"It was extraordinary," said Adolfo. "She could come to my shows and assimilate it all to perfection in her column, even though she didn't see it so well."

"I tend to think of people as characters in novels," Miss Sheppard once told Women's Wear Daily. "I was always more interested in the people who were designing the clothes and wearing them than the clothes themselves."

Those designers whose quick ascent she monitored in her column no doubt prompted her to write the novel "Skyrocket" in collaboration with Earl Blackwell, president of Celebrity Service. She collaborated with him on another novel, "Crystal Clear," as well.

She and Blackwell were inseparable in the last 15 years, living in the same apartment house, looking after each other, dancing together at every gala event in Washington as well as New York and Europe, welcome and comfortable guests at the events she wrote about. "She always had a flair of making the most innocuous event sound glamorous, and people would think they missed something important," said Parnis.
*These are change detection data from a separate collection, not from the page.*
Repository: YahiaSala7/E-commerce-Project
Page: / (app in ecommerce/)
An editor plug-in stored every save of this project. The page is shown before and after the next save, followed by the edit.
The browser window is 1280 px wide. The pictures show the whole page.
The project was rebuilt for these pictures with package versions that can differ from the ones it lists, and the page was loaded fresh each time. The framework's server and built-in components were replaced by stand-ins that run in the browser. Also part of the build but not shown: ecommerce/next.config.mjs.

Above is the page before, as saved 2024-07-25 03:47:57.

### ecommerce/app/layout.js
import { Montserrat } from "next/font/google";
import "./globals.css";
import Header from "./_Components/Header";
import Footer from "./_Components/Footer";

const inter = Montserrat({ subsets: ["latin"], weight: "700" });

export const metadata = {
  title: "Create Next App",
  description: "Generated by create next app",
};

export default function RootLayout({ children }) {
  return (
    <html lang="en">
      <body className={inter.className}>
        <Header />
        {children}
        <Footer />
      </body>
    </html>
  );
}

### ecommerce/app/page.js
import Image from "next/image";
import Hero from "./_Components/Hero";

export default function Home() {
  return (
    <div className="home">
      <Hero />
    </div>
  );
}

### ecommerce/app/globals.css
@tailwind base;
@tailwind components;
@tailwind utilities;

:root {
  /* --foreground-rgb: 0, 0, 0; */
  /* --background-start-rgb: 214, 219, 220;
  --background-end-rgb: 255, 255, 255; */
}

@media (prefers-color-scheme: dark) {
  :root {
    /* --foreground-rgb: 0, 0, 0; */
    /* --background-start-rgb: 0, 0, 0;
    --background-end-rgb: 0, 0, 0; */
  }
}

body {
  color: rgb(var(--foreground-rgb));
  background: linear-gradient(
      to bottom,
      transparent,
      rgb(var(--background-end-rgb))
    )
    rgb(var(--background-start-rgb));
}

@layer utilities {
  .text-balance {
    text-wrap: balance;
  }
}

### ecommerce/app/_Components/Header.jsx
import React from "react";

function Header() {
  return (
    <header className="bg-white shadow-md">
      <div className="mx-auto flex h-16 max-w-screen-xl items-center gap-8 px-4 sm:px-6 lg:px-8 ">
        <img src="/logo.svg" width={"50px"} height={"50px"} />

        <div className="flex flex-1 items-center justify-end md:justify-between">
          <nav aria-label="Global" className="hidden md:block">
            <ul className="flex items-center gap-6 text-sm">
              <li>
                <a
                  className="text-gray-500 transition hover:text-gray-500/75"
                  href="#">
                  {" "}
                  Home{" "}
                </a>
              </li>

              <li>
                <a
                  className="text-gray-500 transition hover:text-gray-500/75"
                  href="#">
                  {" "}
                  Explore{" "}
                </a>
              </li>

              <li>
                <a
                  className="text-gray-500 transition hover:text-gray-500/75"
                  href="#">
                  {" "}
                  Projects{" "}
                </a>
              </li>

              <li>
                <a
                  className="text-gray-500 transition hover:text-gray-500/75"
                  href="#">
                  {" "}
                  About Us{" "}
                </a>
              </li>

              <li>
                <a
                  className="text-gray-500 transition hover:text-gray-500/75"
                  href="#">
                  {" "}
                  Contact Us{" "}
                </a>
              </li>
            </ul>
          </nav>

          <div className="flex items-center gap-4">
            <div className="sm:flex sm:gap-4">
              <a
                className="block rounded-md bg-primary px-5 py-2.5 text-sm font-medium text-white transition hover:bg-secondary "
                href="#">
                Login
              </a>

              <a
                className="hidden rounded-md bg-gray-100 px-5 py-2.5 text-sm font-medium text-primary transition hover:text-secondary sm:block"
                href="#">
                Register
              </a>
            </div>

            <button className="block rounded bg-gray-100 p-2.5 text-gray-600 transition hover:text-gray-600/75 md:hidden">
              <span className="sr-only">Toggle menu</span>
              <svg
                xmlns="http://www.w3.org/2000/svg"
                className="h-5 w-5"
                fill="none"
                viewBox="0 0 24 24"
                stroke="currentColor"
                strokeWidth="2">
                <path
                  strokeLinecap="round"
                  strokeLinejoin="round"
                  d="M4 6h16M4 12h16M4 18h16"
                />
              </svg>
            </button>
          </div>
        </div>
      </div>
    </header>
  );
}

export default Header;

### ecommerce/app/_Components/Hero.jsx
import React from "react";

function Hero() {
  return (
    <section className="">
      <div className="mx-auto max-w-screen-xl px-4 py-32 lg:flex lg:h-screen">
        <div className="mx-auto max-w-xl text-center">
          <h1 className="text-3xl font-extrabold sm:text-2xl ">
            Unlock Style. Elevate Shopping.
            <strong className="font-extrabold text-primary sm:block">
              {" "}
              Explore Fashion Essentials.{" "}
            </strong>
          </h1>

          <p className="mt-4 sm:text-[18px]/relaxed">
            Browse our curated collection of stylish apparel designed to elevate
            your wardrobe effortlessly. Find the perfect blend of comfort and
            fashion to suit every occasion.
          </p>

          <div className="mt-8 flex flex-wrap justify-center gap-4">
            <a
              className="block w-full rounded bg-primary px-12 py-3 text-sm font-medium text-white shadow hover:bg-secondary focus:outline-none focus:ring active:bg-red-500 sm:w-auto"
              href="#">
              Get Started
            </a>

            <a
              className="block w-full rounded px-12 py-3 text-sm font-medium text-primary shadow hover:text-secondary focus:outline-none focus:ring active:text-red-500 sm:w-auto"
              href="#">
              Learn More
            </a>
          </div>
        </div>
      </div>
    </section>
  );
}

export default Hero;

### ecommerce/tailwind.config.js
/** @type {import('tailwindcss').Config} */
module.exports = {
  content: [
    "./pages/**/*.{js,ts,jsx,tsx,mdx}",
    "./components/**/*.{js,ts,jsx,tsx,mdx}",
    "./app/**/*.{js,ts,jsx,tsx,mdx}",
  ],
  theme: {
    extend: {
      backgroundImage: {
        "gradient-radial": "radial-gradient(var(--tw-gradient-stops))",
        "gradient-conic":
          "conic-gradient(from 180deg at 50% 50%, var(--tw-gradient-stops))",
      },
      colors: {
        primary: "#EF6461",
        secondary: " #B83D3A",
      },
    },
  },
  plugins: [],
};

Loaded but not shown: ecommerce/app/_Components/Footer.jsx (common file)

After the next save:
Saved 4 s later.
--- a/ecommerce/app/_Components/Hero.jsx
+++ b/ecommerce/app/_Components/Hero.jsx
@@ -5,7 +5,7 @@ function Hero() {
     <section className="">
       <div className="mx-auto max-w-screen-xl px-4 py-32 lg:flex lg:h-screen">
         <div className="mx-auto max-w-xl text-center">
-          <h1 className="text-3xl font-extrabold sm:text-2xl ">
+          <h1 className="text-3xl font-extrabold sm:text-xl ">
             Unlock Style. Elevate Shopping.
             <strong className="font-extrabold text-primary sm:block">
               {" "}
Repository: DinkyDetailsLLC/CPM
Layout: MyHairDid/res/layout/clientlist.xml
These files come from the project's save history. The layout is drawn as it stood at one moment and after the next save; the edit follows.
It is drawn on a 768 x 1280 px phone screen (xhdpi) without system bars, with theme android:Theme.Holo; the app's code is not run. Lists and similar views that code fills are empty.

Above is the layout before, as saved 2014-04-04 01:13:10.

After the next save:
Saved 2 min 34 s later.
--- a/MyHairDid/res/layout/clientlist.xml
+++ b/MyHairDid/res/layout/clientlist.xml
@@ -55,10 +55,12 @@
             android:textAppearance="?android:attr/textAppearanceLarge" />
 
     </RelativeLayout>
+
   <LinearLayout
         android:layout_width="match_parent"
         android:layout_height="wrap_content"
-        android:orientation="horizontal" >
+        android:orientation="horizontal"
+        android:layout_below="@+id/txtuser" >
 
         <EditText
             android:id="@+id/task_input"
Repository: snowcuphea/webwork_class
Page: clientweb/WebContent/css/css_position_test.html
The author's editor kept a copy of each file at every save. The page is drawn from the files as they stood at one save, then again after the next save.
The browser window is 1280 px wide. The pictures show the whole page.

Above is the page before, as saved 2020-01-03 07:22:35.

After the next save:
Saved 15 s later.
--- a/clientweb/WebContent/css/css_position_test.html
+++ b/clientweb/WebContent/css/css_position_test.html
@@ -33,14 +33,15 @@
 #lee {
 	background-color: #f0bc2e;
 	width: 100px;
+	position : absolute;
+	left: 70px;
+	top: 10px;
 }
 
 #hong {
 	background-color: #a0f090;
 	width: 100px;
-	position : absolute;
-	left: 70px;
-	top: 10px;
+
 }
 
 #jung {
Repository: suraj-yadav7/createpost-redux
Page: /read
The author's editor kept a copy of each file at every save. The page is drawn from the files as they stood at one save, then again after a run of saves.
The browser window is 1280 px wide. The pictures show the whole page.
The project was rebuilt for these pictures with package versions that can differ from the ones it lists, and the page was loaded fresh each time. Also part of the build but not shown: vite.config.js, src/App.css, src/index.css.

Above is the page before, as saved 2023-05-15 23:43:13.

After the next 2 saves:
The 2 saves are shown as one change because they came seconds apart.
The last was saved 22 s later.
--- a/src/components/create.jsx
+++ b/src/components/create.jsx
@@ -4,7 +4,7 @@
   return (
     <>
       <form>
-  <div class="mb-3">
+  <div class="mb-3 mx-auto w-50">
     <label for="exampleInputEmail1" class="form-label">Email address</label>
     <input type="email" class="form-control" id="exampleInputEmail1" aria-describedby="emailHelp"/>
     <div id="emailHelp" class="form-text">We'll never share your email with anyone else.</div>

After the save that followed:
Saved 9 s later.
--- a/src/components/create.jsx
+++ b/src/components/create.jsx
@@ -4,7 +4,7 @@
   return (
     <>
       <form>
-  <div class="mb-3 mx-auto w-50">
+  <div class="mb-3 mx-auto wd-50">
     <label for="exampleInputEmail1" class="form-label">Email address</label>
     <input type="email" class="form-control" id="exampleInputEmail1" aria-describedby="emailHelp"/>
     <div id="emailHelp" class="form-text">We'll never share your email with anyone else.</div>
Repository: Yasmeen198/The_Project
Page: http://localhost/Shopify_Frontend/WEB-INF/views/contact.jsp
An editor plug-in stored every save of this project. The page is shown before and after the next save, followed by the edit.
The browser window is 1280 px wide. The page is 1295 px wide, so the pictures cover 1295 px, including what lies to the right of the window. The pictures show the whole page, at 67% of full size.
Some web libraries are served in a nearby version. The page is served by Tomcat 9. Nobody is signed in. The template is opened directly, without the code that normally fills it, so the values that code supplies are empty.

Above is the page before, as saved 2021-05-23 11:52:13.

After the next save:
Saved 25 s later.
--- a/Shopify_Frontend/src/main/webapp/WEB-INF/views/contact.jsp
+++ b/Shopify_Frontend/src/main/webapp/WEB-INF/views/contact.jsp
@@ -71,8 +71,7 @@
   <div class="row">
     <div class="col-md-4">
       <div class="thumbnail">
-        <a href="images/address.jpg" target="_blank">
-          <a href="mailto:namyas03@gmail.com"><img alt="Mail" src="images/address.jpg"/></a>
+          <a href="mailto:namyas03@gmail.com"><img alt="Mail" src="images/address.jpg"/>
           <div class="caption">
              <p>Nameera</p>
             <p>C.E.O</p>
Miss Shepperd, who was born near Columbus, Ohio, revealed little of her personal life, never telling her age, and never telling even her closest friends that she had a left a son in Ohio with her mother when she moved to New York to find a job. Apparently her mother was so attached to the child that when Miss Sheppard was established enough to have the boy with her, her mother couldn't bear to part with him.

After graduating from Bryn Mawr in 1921, she married Samuel Black. That marriage ended in divorce as did her marriage to Preston Wolfe. Her third husband, Walter Millis, died in 1968.

Though she was tiny, never weighing more than 90 pounds, she was feisty and energetic, and never wanted to appear fragile. She was fiercely opposed to being sick, never complained, and pulled away angrily when anyone took her arm crossing the street. She shrugged off any indication that she was getting old. And she never let on that she had cancer.